[Dataset excerpts]

────────────────────

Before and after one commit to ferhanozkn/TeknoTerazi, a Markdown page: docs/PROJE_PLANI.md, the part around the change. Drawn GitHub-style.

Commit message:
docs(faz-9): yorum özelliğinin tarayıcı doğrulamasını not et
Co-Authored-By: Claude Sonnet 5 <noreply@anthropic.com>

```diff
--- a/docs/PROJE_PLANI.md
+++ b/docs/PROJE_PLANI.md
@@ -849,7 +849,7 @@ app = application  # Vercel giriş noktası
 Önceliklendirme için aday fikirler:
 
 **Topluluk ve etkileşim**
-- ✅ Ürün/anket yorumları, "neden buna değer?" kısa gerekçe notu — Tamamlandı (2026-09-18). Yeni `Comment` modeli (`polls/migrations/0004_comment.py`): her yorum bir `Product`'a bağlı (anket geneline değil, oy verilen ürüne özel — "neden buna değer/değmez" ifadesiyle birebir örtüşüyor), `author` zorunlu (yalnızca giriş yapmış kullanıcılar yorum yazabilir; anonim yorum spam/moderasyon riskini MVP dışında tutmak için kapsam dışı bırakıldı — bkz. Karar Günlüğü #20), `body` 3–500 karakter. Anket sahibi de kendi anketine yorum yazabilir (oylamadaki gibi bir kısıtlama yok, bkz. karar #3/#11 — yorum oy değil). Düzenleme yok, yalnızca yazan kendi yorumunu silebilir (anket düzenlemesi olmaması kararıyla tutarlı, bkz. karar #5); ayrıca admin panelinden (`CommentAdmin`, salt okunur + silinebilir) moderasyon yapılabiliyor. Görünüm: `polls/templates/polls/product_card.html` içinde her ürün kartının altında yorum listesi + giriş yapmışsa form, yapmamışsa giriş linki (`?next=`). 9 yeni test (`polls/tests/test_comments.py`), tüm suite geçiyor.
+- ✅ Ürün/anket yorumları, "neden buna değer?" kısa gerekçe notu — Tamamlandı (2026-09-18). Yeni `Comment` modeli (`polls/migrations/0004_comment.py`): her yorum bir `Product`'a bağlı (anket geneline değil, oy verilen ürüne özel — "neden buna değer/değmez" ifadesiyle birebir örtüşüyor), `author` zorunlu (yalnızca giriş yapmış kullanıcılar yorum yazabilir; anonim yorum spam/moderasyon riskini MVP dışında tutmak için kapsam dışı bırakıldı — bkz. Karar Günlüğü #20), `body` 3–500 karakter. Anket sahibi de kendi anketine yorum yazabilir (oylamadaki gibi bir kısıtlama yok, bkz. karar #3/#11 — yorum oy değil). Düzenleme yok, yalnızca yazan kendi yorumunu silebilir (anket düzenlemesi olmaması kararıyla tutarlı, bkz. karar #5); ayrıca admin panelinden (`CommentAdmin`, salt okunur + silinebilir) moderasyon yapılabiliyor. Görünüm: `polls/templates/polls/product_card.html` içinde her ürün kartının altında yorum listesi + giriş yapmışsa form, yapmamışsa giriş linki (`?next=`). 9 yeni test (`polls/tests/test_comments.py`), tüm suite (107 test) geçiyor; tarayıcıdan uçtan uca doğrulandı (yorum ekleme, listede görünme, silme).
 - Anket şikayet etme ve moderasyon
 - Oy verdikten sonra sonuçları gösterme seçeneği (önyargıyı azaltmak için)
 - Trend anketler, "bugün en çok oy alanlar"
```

────────────────────

State only how many lines above hold the string "docs".

**WRITTEN RESPONSE**
4